200px-THQ_logo_2011.svgJust last week an auction took place in which all of the assets held by video game publisher/developer THQ were sold off as part of a bankruptcy filing.  Several games the company was known for will either cease to be or exist in a new form and smaller developers now find themselves being assimilated into much larger publishers.  Not to be forgotten are all the jobs that will be lost either by THQ no longer existing or by layoffs from the purchasing parties.  As someone who has been part of an acquisition I can say it’s not a fun experience and there’s lots of uncertainty for those involved.

What’s is certain is that THQ will no longer be in business, and as such, it’s partnership with World Wrestling Entertainment has come to an end.  THQ’s involvement with wrestling games predates the WWE license acquisition and fans have been enjoying THQ branded wrestling games for well over a decade at this point.  For the WWE, its license is now in the hands of Take-Two and 2K Sports who will only be the third publisher to hold the much coveted property.  What remains uncertain, is if developer Yukes will have any involvement with future games.  It’s entirely possible that Take-Two won’t want to ruin a profitable arrangement and hire Yukes to develop the successor to WWE ’13.

Such questions will be answered eventually, most likely at E3 if not sooner, but now is a time for reflection.  THQ’s wrestling games provided hours upon hours of enjoyment for myself and other gamers out there, but which games will THQ be remembered most for?  And also, which were the best and most ground-breaking titles?  The following is one man’s opinion on the five best wrestling games released by THQ:

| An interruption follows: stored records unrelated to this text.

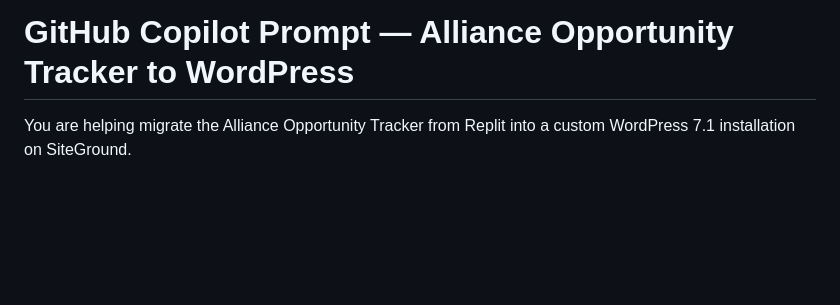
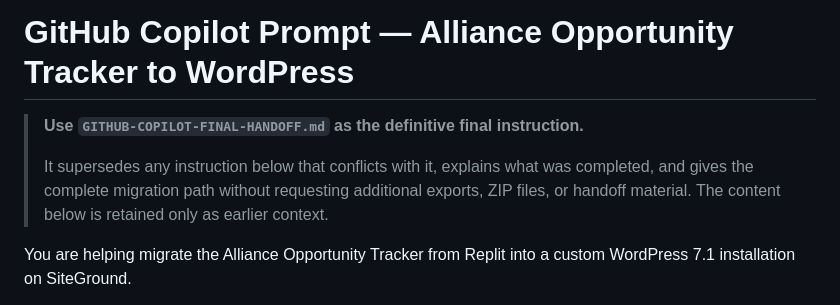
Before and after one commit to martinh123/Alliance-Opportunity-Tracker, a Markdown page: GITHUB-COPILOT-MIGRATION-PROMPT.md, the part around the change. Rendered like a GitHub page; blank space fills up the shorter version.

Commit message:
Add final Copilot migration handoff

```diff
--- a/GITHUB-COPILOT-MIGRATION-PROMPT.md
+++ b/GITHUB-COPILOT-MIGRATION-PROMPT.md
@@ -1,4 +1,11 @@
 # GitHub Copilot Prompt — Alliance Opportunity Tracker to WordPress
+
+> **Use `GITHUB-COPILOT-FINAL-HANDOFF.md` as the definitive final instruction.**
+>
+> It supersedes any instruction below that conflicts with it, explains what was
+> completed, and gives the complete migration path without requesting additional
+> exports, ZIP files, or handoff material. The content below is retained only as
+> earlier context.
 
 You are helping migrate the Alliance Opportunity Tracker from Replit into a custom WordPress 7.1 installation on SiteGround.
 
```
Also changed, not shown: GITHUB-COPILOT-FINAL-HANDOFF.md (added, +200 -0 lines).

WCW_vs._nWo_-_World_Tour_Coverart5. WCW vs nWo: World Tour (1997)

For most gamers, myself included, this was the first wrestling game any of us experienced that made us feel like we were part of the action.  Developed by Asmik Ace Entertainment and AKI, World Tour introduced to American audiences a whole new way to experience a wrestling game.  Prior games were little more than brawlers with a few noticeable moves and contemporary games like WCW Nitro and WWF Warzone were overly complicated and seemed inauthentic.  World Tour sacrificed some realism for entertaining gameplay and made use of a grapple system that allowed players to access various moves.  The whole system was rather simple and each wrestler essentially controlled the same, but the experience was truly captivating and horribly addicting.  I never owned this game for I didn’t own a Nintendo 64 at the time, but I rented it several times and always had a blast with it.  The sequel, WCW vs nWo:  Revenge is basically the same game just with a fresher coat of paint, so World Tour gets the nod on this list for being the originator.  This was the start of a very profitable relationship for AKI and THQ.

4. WWF Smackdown:  Here Comes the Pain (2003)

The console wars of the 32 bit era never approached the fever pitch that was the 16 bit era, but Playstation vs N64 was still a pretty solid rivalry.  Playstation tended to have the more mature games while the N64 had the classic Nintendo franchises to keep people happy.  One thing N64 gamers had over PSX gamers was wrestling games as the ones put out by THQ easily trumped the best Acclaim had to offer.  This rivalry extended into the wrestling word as it pitted WCW vs WWF who were in a dogfight to establish supremacy over television thru the now famous Monday Night Wars.  Eventually, WWF would overtake WCW and soon THQ would jump ship and partner with WWF to bring the WWF experience to console gamers.  THQ handed the license over to AKI and basically told them to turn Revenge into a WWF game, while Playstation gamers were asked to trust in a mostly unknown developer called Yukes.  Yukes was popular in Japan for its wrestling games over there, and soon their fast-paced brand of wrestling action was available state-side as WWF Smackdown.  Smackdown was an instant success and offered an almost completely different experience from the slower-paced AKI games.  The first game was rather bare bones while the second introduced a robust single player game and create-a-wrestler.  The series really cemented itself though with the Playstation 2 title Here Comes the Pain.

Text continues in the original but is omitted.